Mouse rolls behind rock shadow.  His smooth steel skin reflects the darkness under the leaves.  Close to the rock, he’s almost invisible.  My skin is made of tin, there are orange stripes down my back, and I reflect no light.  I’m glad for the give in my body as I try to bend myself to the shape of trees and moving grass.  We lie still, and wait, and listen while drums beat, voices chant and hunters hunt.

It’s been like this ever since.  Every morning, we wake to the singing of the gears.  The bush comes alive with the cha-cha-cha of wind-up monkeys.  Here, stranded birds flutter their wings in vain, while the last of the sinuous serpents creeps over the cold earth.  In the distance, a tiger roars, but we know better than to be afraid of the tiger.

The tiger is not the hunter.

At night, we listen to grass and bushes bend, we listen to the mournful cry of whomever, and we cower away as the ripping sound of metal tears into the quiet fabric of dark.  We tremble because we know survival isn’t a guarantee.

Daylight offers temporary reprieve.  In the day, there are no knives and spears.  There is no clamor of drums, and no pounding of feet, there is no thrum-thrum sound of a heart going mad.

Out on the plains, the sun shines hot, white, and pure.  Scattered remains tell us the story of Eland’s demise.

Mouse beckons and we join the search for nuts and bolts and bits of wiring.  Eland was our friend.

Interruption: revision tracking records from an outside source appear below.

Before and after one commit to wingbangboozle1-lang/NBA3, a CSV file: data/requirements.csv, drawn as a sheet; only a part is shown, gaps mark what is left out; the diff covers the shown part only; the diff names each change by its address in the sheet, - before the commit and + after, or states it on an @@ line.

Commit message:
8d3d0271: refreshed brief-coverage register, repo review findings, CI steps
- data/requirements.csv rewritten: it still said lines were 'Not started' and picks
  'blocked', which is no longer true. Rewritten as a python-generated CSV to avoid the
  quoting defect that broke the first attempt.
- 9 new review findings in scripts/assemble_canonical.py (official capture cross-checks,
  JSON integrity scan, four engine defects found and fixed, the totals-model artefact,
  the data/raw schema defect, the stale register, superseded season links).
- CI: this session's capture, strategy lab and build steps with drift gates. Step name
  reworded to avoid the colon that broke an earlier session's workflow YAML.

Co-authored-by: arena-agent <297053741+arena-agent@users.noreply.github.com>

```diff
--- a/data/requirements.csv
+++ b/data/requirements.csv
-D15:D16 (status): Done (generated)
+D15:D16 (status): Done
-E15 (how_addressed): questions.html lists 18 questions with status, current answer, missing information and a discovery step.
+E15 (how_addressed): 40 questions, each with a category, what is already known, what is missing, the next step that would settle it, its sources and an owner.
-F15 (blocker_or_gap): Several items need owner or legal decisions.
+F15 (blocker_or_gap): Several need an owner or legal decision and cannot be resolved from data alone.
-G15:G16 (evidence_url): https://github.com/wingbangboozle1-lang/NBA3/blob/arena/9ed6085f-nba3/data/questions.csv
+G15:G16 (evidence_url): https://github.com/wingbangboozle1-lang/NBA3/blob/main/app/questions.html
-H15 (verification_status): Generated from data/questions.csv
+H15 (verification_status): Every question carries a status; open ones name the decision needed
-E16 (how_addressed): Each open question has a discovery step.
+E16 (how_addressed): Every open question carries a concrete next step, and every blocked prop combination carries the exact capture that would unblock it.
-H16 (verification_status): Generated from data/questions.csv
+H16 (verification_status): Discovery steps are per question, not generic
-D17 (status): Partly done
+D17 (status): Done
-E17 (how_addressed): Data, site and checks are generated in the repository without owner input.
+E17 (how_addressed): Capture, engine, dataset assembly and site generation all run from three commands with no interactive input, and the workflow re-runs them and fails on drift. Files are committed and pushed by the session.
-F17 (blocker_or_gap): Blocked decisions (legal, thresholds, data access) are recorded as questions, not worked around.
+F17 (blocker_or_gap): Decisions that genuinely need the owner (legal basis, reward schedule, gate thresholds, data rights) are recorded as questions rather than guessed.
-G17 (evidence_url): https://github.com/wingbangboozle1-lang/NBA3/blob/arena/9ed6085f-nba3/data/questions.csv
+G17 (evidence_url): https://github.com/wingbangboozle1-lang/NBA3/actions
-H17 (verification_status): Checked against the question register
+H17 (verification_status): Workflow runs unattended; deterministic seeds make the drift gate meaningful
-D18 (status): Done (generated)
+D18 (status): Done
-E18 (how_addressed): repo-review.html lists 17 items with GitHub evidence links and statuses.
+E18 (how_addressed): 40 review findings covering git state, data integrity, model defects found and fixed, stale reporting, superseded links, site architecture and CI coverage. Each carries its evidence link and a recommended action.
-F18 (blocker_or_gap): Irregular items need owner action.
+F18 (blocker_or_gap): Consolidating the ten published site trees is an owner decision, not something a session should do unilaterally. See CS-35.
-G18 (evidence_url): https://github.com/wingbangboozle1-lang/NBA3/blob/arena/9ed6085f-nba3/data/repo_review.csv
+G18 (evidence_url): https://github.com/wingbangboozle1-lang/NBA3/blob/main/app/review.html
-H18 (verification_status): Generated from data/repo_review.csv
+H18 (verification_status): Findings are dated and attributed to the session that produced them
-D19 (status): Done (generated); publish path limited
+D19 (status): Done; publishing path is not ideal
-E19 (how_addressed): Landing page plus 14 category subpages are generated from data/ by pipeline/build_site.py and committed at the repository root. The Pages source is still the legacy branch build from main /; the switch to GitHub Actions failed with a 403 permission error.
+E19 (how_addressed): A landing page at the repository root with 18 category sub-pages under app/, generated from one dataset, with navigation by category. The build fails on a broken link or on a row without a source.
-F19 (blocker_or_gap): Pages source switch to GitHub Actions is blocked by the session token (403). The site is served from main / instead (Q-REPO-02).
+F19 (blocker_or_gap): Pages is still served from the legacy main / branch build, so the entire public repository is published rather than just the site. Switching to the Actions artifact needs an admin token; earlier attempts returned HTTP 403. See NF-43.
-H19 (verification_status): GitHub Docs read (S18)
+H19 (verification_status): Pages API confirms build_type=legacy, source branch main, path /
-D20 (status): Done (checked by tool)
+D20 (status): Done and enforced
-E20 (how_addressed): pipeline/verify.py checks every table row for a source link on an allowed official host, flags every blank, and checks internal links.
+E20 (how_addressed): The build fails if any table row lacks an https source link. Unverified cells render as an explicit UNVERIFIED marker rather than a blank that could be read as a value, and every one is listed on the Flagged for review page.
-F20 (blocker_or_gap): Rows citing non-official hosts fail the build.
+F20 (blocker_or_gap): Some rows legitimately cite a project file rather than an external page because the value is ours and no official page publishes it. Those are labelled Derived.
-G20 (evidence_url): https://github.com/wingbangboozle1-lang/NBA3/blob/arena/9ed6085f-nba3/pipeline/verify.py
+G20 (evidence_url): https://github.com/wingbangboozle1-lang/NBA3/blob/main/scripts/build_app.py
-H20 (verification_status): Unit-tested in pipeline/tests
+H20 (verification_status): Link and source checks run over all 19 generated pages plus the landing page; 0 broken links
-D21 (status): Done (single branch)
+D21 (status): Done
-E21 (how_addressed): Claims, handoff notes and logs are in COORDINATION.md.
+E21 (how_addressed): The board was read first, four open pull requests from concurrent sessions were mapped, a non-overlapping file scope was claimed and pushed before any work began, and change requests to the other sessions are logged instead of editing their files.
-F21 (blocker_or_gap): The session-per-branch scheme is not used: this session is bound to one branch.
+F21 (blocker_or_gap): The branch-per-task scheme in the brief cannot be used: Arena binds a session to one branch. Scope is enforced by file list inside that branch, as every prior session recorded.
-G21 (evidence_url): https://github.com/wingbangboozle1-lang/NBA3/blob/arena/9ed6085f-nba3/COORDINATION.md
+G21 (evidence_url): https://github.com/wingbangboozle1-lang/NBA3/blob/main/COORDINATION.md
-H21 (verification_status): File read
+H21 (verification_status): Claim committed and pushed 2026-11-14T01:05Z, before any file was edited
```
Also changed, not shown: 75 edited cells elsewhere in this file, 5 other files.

I think of her leaping through the air, sun glinting off her gold-edged flank, and I know we won’t find much of her skin.

“Here,” Mouse says.  He stuffs Eland’s key into my paw. I nod and tuck it into my pouch.  Keys are necessary for survival.

By the time the heat grows unbearable, there’s nothing left on the plain and we head on out towards Umberto´s hut and the oil slick.

Umberto looks almost like the hunters, but we know he isn’t one of them.  For one, his body is made of the finest steel, and when he oils himself, he gleams all over.  Like us, Umberto must wind himself up everyday.

Umberto travels far.  Sometimes he’s gone for days and when he comes back he’s always got a pack filled with metal strips, odds and ends, nuts and bolts and tiny screws, and keys to fit any notch you can imagine.

When we get to his place, Umberto’s hut is deserted.  We mill around and wait.  Maybe he can put together the bits and pieces we’ve got and resurrect Eland.  I think of my own resurrection; if not for Umberto, if not for Mouse, I’d still be scattered about in the wind.  I´d be nothing but gears and metal rusting away under the heat of the sun.

“Do you think he’s gone walking to the edge of the world?” I asked Mouse.

Mouse shakes his head and looks worried.  Soon it will be night, and when dark descends, the drumming starts.  We can’t stick around Umberto’s hut for long.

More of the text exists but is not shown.